Nothing but a number belongs in the answer: the count of lines below that contain the word "FaLinkedinIn".

**EXTRACTED DATA**
──────

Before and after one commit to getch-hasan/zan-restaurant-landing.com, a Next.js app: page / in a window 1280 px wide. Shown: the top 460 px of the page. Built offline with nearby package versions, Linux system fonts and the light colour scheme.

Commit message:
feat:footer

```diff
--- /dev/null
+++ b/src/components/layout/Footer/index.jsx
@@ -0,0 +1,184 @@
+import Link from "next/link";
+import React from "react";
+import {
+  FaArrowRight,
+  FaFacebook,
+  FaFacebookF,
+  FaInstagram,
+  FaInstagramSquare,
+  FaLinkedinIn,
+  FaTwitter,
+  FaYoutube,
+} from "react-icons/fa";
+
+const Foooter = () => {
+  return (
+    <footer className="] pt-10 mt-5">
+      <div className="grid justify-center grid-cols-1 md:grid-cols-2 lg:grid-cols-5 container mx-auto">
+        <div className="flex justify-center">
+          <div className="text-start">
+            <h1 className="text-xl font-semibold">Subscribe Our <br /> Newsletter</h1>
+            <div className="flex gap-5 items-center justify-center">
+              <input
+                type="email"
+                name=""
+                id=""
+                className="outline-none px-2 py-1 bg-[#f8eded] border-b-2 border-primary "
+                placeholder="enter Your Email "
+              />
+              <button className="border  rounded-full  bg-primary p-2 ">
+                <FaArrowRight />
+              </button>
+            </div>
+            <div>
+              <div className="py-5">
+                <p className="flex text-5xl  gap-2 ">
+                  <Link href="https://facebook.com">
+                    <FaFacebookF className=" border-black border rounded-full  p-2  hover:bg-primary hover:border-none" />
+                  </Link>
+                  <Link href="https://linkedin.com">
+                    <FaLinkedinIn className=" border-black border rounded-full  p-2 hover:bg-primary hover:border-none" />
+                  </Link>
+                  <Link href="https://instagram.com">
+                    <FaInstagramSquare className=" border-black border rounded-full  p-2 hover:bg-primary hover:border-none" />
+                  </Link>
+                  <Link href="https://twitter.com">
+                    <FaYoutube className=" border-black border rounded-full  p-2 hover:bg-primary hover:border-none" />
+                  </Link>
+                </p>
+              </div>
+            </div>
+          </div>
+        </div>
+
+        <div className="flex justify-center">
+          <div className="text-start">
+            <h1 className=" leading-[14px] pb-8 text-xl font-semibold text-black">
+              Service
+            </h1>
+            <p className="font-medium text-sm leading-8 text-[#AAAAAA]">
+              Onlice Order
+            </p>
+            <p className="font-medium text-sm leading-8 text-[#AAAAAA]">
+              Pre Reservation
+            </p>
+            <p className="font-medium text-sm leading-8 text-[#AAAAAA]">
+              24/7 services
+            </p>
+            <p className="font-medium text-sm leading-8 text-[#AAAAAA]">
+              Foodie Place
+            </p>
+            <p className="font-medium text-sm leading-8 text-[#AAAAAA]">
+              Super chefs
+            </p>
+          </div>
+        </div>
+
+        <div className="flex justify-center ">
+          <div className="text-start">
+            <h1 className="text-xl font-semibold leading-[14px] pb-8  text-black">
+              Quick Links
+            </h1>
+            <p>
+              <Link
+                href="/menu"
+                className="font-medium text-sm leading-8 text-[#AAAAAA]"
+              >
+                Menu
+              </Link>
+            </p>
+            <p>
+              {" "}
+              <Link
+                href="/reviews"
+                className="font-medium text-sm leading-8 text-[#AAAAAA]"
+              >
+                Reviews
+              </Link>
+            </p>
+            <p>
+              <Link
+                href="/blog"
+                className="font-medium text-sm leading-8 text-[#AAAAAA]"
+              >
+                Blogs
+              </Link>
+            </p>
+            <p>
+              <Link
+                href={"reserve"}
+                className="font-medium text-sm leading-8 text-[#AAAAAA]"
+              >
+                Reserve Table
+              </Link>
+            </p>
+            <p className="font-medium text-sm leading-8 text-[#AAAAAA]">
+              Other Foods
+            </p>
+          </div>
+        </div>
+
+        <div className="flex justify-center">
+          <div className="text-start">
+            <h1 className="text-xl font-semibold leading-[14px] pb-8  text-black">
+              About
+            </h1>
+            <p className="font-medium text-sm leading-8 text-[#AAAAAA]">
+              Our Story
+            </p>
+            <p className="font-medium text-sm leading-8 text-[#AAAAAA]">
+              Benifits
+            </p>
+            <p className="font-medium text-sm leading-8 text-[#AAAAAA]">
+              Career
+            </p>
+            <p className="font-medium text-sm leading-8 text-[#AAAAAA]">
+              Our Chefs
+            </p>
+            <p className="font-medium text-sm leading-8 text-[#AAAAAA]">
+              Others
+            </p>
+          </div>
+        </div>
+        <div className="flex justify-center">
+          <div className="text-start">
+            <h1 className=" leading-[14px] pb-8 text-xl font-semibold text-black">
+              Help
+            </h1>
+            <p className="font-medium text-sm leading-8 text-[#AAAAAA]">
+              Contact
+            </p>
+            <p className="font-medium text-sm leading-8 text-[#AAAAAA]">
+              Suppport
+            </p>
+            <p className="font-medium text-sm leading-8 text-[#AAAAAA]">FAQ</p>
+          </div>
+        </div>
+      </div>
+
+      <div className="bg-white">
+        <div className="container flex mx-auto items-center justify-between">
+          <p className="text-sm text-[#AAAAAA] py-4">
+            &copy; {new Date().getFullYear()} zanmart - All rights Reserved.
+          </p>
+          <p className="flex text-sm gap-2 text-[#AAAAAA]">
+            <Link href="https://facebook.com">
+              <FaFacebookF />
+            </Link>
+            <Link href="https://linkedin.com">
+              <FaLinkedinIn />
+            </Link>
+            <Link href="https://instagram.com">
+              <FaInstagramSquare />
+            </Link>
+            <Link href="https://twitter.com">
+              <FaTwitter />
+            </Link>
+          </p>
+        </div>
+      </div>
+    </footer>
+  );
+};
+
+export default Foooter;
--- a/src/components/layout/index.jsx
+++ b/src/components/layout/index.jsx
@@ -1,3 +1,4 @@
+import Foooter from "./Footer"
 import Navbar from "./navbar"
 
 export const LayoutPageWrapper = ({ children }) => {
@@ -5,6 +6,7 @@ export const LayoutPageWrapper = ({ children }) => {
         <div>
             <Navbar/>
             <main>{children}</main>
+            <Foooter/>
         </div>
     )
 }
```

──────

**SOLUTION TO THIS TASK**
3